* **Task to carry out**
Each line of the records below that contains "model" needs to be copied.

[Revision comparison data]
************
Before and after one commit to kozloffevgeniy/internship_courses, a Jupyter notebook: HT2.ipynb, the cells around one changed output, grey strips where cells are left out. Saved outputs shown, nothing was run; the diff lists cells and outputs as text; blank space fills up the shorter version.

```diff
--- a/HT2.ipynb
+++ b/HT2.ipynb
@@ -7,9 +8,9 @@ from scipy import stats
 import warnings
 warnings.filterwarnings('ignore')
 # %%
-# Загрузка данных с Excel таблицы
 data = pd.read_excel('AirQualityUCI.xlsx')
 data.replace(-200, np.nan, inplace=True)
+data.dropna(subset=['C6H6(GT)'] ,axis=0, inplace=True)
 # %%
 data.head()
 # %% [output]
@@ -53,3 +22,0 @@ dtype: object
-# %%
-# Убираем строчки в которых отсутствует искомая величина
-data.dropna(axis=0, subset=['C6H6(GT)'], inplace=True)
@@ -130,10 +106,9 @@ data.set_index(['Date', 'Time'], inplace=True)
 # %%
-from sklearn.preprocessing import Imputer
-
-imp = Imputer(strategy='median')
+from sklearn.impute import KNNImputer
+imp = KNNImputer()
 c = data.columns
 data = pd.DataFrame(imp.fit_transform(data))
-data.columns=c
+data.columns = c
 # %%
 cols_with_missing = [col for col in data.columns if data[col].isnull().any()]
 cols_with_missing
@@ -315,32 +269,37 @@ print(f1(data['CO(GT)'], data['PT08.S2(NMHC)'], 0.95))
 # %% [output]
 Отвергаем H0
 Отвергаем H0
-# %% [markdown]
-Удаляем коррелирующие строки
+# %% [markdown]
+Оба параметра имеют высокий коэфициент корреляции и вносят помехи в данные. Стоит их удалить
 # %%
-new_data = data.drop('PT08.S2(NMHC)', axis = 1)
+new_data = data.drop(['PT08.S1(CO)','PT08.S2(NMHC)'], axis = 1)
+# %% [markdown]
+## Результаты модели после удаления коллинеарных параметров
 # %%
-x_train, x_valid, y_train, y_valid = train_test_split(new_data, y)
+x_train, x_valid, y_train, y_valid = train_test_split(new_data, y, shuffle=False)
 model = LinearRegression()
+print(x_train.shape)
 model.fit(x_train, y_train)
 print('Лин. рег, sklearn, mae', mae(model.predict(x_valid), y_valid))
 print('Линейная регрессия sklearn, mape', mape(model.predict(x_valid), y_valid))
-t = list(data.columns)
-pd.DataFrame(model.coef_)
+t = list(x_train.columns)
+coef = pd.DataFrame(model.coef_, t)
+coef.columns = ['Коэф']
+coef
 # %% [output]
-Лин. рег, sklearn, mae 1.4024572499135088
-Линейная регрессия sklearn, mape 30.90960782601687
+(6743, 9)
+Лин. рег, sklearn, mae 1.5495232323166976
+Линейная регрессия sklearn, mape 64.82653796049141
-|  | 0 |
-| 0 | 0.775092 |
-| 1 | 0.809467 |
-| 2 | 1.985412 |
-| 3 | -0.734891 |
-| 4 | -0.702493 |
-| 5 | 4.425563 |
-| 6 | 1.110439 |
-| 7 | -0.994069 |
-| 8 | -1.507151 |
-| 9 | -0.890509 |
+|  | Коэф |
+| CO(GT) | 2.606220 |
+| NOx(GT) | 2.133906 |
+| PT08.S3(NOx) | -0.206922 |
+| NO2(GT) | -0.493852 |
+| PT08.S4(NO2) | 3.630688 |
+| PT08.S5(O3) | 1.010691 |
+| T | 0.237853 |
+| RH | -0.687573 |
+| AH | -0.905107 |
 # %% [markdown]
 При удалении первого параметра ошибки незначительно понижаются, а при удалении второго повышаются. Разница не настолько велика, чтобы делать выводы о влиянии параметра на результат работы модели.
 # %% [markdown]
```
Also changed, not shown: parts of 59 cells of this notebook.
************
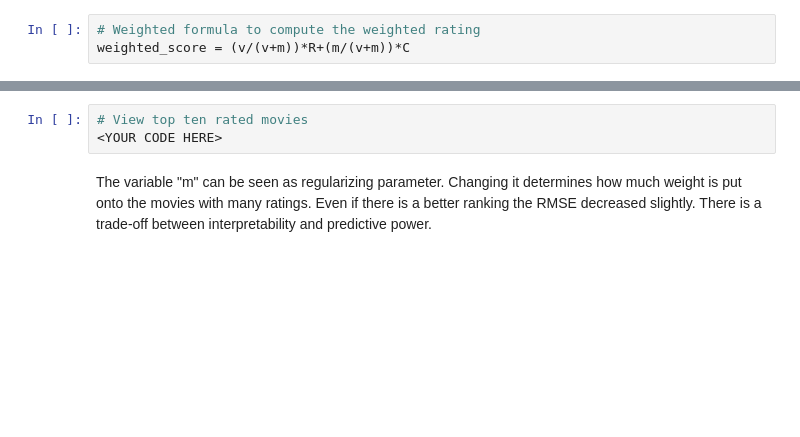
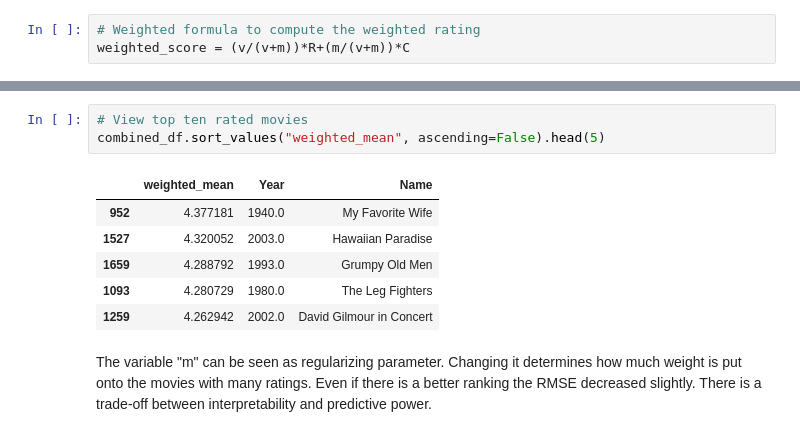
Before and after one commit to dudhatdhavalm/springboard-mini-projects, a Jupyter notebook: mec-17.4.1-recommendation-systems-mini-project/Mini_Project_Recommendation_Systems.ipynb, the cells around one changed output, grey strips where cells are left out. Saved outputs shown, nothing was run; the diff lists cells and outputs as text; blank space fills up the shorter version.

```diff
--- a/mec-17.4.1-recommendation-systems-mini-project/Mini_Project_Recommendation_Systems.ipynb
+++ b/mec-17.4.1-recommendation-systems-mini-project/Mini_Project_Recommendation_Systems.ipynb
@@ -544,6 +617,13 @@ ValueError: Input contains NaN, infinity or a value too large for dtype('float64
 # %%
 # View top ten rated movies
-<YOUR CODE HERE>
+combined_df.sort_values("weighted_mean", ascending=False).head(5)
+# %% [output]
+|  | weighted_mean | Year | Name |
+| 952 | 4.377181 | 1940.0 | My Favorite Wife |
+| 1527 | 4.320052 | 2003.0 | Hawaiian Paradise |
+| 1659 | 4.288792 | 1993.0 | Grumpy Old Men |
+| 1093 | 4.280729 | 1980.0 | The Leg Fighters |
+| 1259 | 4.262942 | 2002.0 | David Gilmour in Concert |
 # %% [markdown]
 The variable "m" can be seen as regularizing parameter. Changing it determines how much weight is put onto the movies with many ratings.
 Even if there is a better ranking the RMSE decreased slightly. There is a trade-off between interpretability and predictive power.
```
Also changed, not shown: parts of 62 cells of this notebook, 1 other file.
************
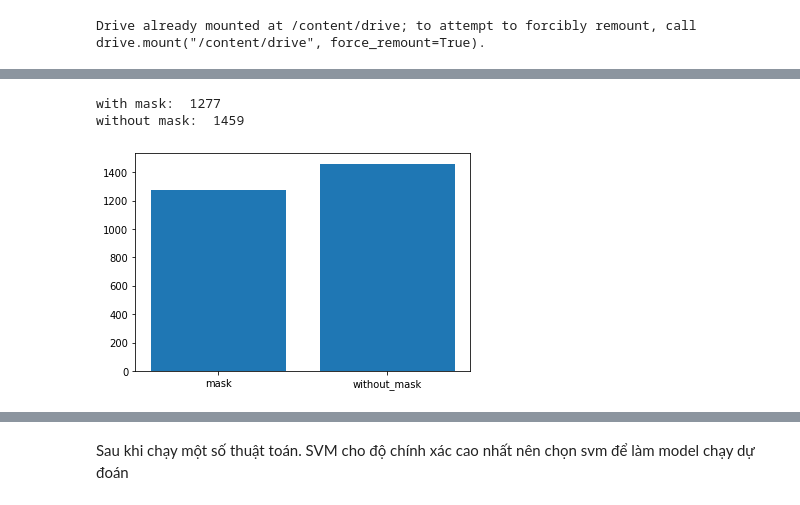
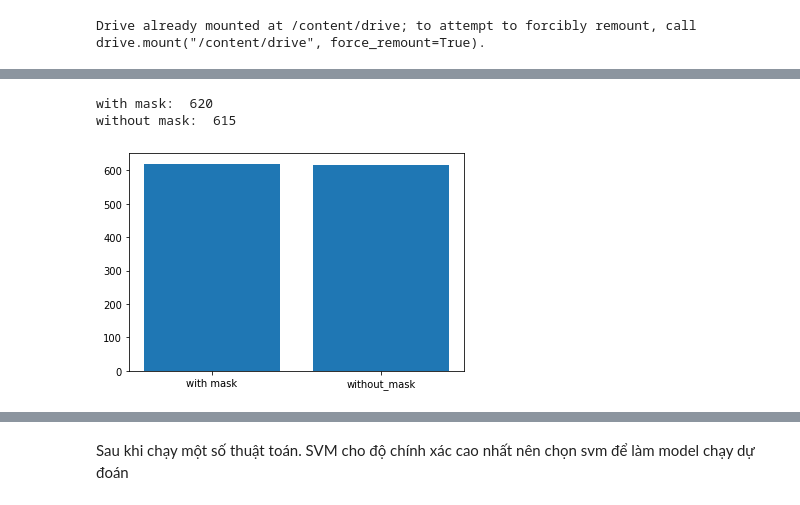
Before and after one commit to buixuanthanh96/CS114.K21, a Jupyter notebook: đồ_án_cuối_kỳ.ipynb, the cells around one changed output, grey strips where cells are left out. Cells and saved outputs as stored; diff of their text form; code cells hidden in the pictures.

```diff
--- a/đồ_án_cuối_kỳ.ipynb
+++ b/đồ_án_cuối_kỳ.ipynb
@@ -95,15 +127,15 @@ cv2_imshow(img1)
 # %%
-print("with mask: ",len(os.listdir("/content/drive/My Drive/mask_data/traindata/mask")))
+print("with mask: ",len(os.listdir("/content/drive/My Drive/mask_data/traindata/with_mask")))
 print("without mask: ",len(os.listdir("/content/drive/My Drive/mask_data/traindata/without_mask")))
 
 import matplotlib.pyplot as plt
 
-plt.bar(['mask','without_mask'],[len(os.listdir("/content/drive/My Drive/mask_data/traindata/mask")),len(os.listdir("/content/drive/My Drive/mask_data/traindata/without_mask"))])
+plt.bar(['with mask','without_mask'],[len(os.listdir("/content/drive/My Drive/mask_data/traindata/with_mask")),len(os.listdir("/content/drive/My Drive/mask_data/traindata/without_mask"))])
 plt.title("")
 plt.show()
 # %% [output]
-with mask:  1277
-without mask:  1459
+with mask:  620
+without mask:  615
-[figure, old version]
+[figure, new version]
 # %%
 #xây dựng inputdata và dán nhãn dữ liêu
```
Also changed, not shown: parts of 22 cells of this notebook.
************
* **Expected answer**
 model = LinearRegression()
 model.fit(x_train, y_train)
 print('Лин. рег, sklearn, mae', mae(model.predict(x_valid), y_valid))
 print('Линейная регрессия sklearn, mape', mape(model.predict(x_valid), y_valid))
-pd.DataFrame(model.coef_)
+coef = pd.DataFrame(model.coef_, t)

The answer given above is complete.